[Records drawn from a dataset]
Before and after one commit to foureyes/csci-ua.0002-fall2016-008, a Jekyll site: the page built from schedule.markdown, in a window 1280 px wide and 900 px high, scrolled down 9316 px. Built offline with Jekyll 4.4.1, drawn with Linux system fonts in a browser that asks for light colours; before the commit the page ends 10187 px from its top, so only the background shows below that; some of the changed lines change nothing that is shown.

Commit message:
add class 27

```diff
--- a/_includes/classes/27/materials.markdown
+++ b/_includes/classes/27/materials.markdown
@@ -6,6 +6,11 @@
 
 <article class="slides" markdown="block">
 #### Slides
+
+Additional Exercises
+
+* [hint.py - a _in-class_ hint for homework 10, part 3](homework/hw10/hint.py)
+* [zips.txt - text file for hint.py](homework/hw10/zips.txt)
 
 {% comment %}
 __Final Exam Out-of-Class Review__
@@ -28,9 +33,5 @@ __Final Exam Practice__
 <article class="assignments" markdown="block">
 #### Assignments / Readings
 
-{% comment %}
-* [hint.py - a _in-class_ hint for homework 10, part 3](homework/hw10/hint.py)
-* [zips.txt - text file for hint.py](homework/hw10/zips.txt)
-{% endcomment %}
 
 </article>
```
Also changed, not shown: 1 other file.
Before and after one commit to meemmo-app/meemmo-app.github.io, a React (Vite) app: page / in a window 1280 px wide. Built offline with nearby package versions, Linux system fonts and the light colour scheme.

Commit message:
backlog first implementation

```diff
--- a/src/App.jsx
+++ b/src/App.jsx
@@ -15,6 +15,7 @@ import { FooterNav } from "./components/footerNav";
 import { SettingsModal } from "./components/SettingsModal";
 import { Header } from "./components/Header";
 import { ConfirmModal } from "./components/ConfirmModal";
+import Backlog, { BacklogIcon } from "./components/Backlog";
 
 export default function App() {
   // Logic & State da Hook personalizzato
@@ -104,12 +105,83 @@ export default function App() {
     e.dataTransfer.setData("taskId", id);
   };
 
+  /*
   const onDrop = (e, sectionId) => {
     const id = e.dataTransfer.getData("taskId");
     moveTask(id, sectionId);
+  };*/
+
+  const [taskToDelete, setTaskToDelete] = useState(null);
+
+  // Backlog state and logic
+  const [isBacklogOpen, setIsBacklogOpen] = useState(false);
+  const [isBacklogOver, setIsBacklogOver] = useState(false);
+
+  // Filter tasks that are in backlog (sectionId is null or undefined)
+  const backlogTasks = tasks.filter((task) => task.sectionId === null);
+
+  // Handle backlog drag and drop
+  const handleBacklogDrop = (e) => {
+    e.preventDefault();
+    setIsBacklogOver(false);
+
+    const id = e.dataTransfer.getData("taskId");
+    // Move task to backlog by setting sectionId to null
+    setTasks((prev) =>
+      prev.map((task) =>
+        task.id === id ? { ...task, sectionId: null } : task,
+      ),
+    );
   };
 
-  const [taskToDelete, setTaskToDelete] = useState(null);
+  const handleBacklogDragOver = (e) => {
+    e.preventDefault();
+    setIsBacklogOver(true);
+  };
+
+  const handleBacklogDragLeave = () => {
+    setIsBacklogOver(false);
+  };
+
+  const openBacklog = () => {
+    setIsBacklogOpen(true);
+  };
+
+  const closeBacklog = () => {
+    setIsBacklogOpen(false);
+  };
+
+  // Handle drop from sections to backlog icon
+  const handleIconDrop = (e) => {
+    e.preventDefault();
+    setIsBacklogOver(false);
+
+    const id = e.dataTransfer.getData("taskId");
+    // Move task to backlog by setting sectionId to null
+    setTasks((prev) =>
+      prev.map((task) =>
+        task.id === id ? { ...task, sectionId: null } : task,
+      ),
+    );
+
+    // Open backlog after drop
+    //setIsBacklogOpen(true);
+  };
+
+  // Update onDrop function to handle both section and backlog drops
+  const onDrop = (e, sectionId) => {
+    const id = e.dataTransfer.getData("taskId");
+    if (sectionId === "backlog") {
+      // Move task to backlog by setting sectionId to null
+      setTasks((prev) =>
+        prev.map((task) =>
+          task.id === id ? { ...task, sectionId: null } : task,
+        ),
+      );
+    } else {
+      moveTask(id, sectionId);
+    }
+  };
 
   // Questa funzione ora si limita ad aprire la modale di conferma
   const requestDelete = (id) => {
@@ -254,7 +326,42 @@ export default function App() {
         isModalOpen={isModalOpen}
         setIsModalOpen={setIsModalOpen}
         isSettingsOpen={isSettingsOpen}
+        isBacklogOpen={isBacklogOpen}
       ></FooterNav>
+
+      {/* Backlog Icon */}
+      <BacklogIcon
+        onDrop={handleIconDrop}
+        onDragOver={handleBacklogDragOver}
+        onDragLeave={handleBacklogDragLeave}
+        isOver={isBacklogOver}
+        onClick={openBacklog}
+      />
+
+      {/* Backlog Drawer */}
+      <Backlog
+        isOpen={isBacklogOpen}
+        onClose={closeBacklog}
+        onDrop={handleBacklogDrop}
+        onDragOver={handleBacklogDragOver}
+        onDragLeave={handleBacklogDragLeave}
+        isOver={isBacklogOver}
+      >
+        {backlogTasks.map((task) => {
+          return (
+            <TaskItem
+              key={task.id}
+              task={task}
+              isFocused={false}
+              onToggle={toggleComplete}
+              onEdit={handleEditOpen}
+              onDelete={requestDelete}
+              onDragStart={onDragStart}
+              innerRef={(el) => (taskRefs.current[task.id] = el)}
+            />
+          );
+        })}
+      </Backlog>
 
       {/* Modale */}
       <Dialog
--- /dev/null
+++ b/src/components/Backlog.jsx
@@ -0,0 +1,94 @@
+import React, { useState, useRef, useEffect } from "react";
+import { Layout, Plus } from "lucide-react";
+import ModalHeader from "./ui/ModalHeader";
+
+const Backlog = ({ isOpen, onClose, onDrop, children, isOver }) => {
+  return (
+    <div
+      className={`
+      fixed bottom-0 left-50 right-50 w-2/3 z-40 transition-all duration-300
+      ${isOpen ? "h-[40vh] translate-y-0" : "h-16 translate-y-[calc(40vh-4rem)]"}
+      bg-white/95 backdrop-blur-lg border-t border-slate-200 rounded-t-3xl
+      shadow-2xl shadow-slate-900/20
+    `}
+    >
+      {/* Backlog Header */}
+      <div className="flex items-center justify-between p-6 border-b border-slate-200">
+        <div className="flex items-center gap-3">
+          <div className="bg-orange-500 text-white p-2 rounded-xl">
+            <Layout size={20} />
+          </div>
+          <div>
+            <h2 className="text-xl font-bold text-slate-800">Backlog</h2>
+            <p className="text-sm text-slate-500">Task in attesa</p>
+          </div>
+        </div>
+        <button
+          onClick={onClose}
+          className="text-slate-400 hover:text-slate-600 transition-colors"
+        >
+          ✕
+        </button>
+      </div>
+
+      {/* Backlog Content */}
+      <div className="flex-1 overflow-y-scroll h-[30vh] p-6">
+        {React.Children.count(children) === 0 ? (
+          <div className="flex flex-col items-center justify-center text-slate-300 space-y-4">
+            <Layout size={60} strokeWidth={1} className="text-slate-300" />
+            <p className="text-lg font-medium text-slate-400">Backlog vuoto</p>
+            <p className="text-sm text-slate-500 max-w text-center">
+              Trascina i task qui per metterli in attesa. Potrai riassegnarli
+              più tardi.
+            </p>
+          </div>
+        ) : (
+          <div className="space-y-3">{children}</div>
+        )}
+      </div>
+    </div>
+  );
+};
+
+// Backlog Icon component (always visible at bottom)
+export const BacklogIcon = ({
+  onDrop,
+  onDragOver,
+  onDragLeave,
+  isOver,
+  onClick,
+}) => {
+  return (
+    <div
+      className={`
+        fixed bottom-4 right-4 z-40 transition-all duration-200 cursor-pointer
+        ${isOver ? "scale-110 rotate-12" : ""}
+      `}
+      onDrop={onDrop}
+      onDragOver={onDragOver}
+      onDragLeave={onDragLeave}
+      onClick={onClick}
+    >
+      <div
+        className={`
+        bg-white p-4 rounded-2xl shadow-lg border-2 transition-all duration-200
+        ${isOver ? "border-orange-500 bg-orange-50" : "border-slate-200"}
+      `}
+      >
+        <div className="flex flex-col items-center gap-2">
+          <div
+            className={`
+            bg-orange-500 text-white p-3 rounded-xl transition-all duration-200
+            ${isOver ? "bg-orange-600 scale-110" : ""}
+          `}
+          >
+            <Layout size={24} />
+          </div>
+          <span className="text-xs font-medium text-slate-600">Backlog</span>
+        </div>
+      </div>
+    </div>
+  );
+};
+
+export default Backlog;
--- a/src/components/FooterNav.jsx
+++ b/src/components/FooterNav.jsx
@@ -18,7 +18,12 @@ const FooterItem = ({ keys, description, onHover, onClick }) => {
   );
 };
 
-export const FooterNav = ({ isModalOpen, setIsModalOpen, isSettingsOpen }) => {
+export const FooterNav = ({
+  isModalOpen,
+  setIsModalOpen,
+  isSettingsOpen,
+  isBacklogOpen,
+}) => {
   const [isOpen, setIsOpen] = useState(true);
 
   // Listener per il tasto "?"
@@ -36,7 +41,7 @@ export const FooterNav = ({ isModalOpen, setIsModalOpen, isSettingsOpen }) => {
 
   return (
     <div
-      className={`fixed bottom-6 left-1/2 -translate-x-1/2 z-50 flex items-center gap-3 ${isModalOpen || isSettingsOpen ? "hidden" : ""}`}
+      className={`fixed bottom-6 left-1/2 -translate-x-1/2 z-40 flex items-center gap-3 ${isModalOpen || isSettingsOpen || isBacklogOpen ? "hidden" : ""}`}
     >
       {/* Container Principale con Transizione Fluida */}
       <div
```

Aim of the task:
Each line holding "useState" in the records should be copied out.

Result for this exercise:
+  const [taskToDelete, setTaskToDelete] = useState(null);
+  const [isBacklogOpen, setIsBacklogOpen] = useState(false);
+  const [isBacklogOver, setIsBacklogOver] = useState(false);
-  const [taskToDelete, setTaskToDelete] = useState(null);
+import React, { useState, useRef, useEffect } from "react";
   const [isOpen, setIsOpen] = useState(true);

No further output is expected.